the vastness of Montana's
high plains, making a lasting impression on the landscape requires the
herculean efforts of many men and machines.
That's what took place here between 1933 and 1940 when the world's largest earth-filled dam was constructed.
President Franklin Roosevelt personally approved construction of Fort Peck Dam on the Missouri River during the height of the Great Depression, and the project provided much-needed work for legions of unemployed men.
"At the peak of
construction in 1936, 10,500
Depression-bled workers were hired to plug the Missouri River," writes
John B. Wright in Montana
Places. "A trestle spanned the site, and railroad cars dumped
loads of fill into the valley bottom. The government built a centrally
planned town called Fort Peck complete with a
1,600-seat movie theater."
The Fort Peck Dam Powerhouse Museum offers a fossil record of the plants and creatures of the late Cretaceous period to help explain the geological history of the river. The lobby has models and exhibits which tell the story of the building, operation, and benefits of the dam. Tours of the massive power plant are also available.
The Fort Peck
townsite crowns a hill overlooking
the dam. "The anachronistic Fort Peck Hotel dominates the town," writes
Genevieve Rowles in Adventure Guide to Montana. "Many structures remain
from the 1930s, incongruous reminders of a time when the woodsy
was synonymous with the boonies, whether indigenous to it or not."
The population of Fort Peck is approximately 325. The number of families living in Fort Peck is 236.
The lands around Fort Peck Lake are rich in fossils. In order to collect fossils, you must possess an Antiquities Permit. Any fossils that you find must be used for educational or scientific purposes. To obtain permits, contact the Fort Peck Lake Office .
The Fort Peck Reservation, located nearby, is home to two seperate Indian nations, each composed of numerous bands and divisions. The Sioux divisions of Sisseton/Wahpetons, the Yantonais, and the Teton Hunkpapa are all represented. The Assiniboine bands of Canoe Paddler and Red Bottom are represented.
Fort Peck Project
U.S. Army Corps of Engineers
Fort Peck , MT 59223-0208
Fort Peck Lake Office
Scholar, writer and conservationist John B. Wright profiles 31 special places that represent the unique character of Montana, from the late Ice Age buffalo jump at Ulm Pishkun to the Little Big Horn Battlefield, the Anaconda smelters and the rolling wheatlands of The High-Line.

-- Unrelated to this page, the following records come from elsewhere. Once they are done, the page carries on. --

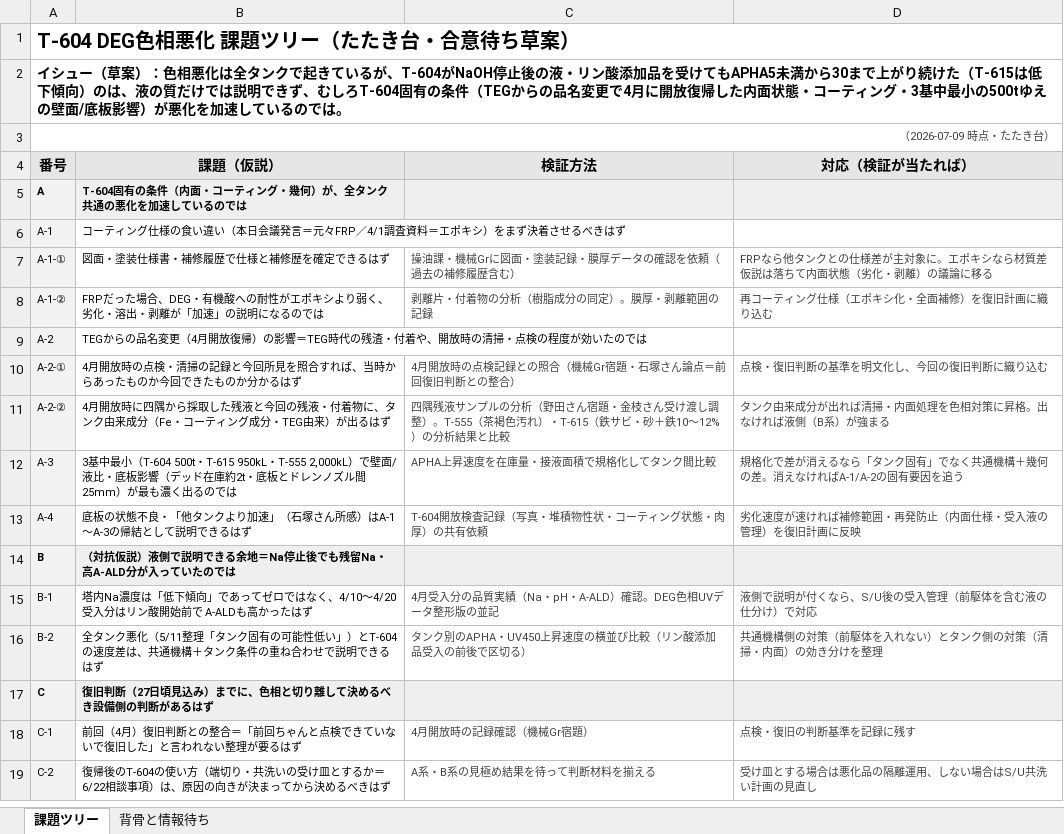
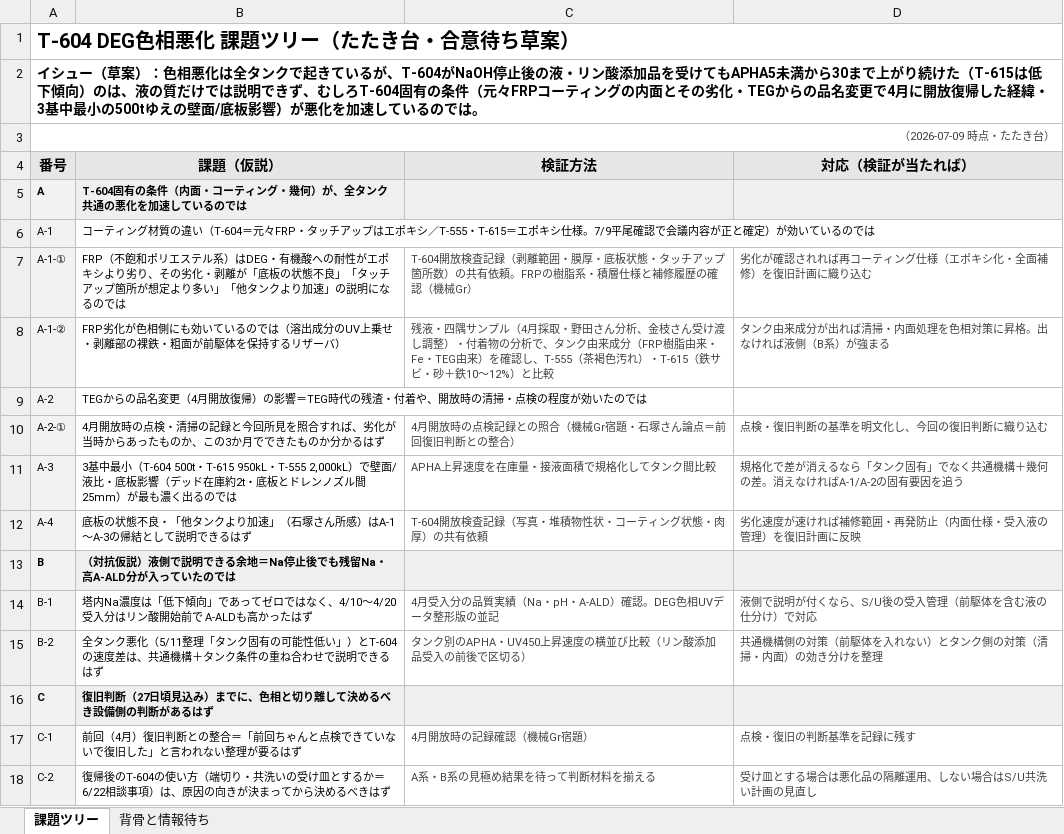
Before and after one commit to hiraoyosa-sys/Base, an Excel workbook: outputs/T-604_DEG色相_課題分離.xlsx, sheet 課題ツリー, drawn as a sheet; values as stored, in another font and other column widths than the file's, no borders; the diff names each change by its address in the sheet, - before the commit and + after, or states it on an @@ line.

```diff
--- a/outputs/T-604_DEG色相_課題分離.xlsx (sheet 課題ツリー)
+++ b/outputs/T-604_DEG色相_課題分離.xlsx (sheet 課題ツリー)
-A2 (番号): …の条件（TEGからの品名変更で4月に開放復帰した内面状態・コーティング・3基中…
+A2 (番号): …の条件（元々FRPコーティングの内面とその劣化・TEGからの品名変更で4月に開放復帰した経緯・3基中…
-B6 (課題（仮説）): …ティング仕様の食い違い（本日会議発言＝元々FRP／4/1調査資料＝エポキシ）をまず決着させるべきはず
+B6 (課題（仮説）): …ティング材質の違い（T-604＝元々FRP・タッチアップはエポキシ／T-555・T-615＝エポキシ仕様。7/9平尾確認で会議内容が正と確定）が効いているのでは
-B7 (課題（仮説）): 図面・塗装仕様書・補修履歴で仕様と補修歴を確定できるはず
+B7 (課題（仮説）): FRP（不飽和ポリエステル系）はDEG・有機酸への耐性がエポキシより劣り、その劣化・剥離が「底板の状態不良」「タッチアップ箇所が想定より多い」「他タンクより加速」の説明になるのでは
-C7 (検証方法): 操油課・機械Grに図面・塗装記録・膜厚データの確認を依頼（過去の補修履歴含む）
+C7 (検証方法): T-604開放検査記録（剥離範囲・膜厚・底板状態・タッチアップ箇所数）の共有依頼。FRPの樹脂系・積層仕様と補修履歴の確認（機械Gr）
-D7 (対応（検証が当たれば）): FRPなら他タンクとの仕様差が主対象に。エポキシなら材質差仮説は落ちて内面状態（劣化・剥離）の議論に移る
+D7 (対応（検証が当たれば）): 劣化が確認されれば再コーティング仕様（エポキシ化・全面補修）を復旧計画に織り込む
-B8 (課題（仮説）): FRPだった場合、DEG・有機酸への耐性がエポキシより弱く、劣化・溶出・剥離が「加速」の説明になるのでは
+B8 (課題（仮説）): FRP劣化が色相側にも効いているのでは（溶出成分のUV上乗せ・剥離部の裸鉄・粗面が前駆体を保持するリザーバ）
-C8 (検証方法): 剥離片・付着物の分析（樹脂成分の同定）。膜厚・剥離範囲の記録
+C8 (検証方法): 残液・四隅サンプル（4月採取・野田さん分析、金枝さん受け渡し調整）・付着物の分析で、タンク由来成分（FRP樹脂由来・Fe・TEG由来）を確認し、T-555（茶褐色汚れ）・T-615（鉄サビ・砂＋鉄10〜12%）と比較
-D8 (対応（検証が当たれば）): 再コーティング仕様（エポキシ化・全面補修）を復旧計画に織り込む
+D8 (対応（検証が当たれば）): タンク由来成分が出れば清掃・内面処理を色相対策に昇格。出なければ液側（B系）が強まる
-B10 (課題（仮説）): …すれば、当時からあったものか今回できたも…
+B10 (課題（仮説）): …すれば、劣化が当時からあったものか、この3か月でできたも…
-row 11: A-2-② | 4月開放時に四隅から採取した残液と今回の残液・付着物に、タンク由来成分（Fe・コーティング成分・TEG由来）が出るはず | 四隅残液サンプルの分析（野田さん宿題・金枝さん受け渡し調整）。T-555（茶褐色汚れ）・T-615（鉄サビ・砂＋鉄10〜12%）の分析結果と比較 | タンク由来成分が出れば清掃・内面処理を色相対策に昇格。出なければ液側（B系）が強まる
```
Also changed, not shown: sheet 背骨と情報待ち, 1 other file.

Wright's guidebook surveys Montana's dramatic beauty of Glacier National Park and Yellowstone, and its personality in small towns such as Jordan and Harlowtown and Colstrip.
"I have tried to convey the geograhical importance of each place," Wright explains, pointing out that his is a "personal account written by someone who plainly loves the contentious, achingly beautiful state."
The sites described in this
book are "official places" registered with the New Mexico Geographical
Society in cooperation with the Center
for American Places.
The History of Fort Peck Dam (Rafterman)
Memories of Fort Peck
from Mystic Montana Magazine
One hotel, one theater and one city hall,
One school with one class clown,
One road in and one road out,
What else was needed in a dam town!
© Phyllis Seeley Burroughs
History of Montana
Dividing the state into six geographic-historical areas, Roadside History of Montana follows main highways to reveal the stories hidden within the vast Montana landscape. Spritzer writes about the struggles of dryland farmers, rowdy antics in the early mining camps, and the heroism of smoke jumpers and park rangers.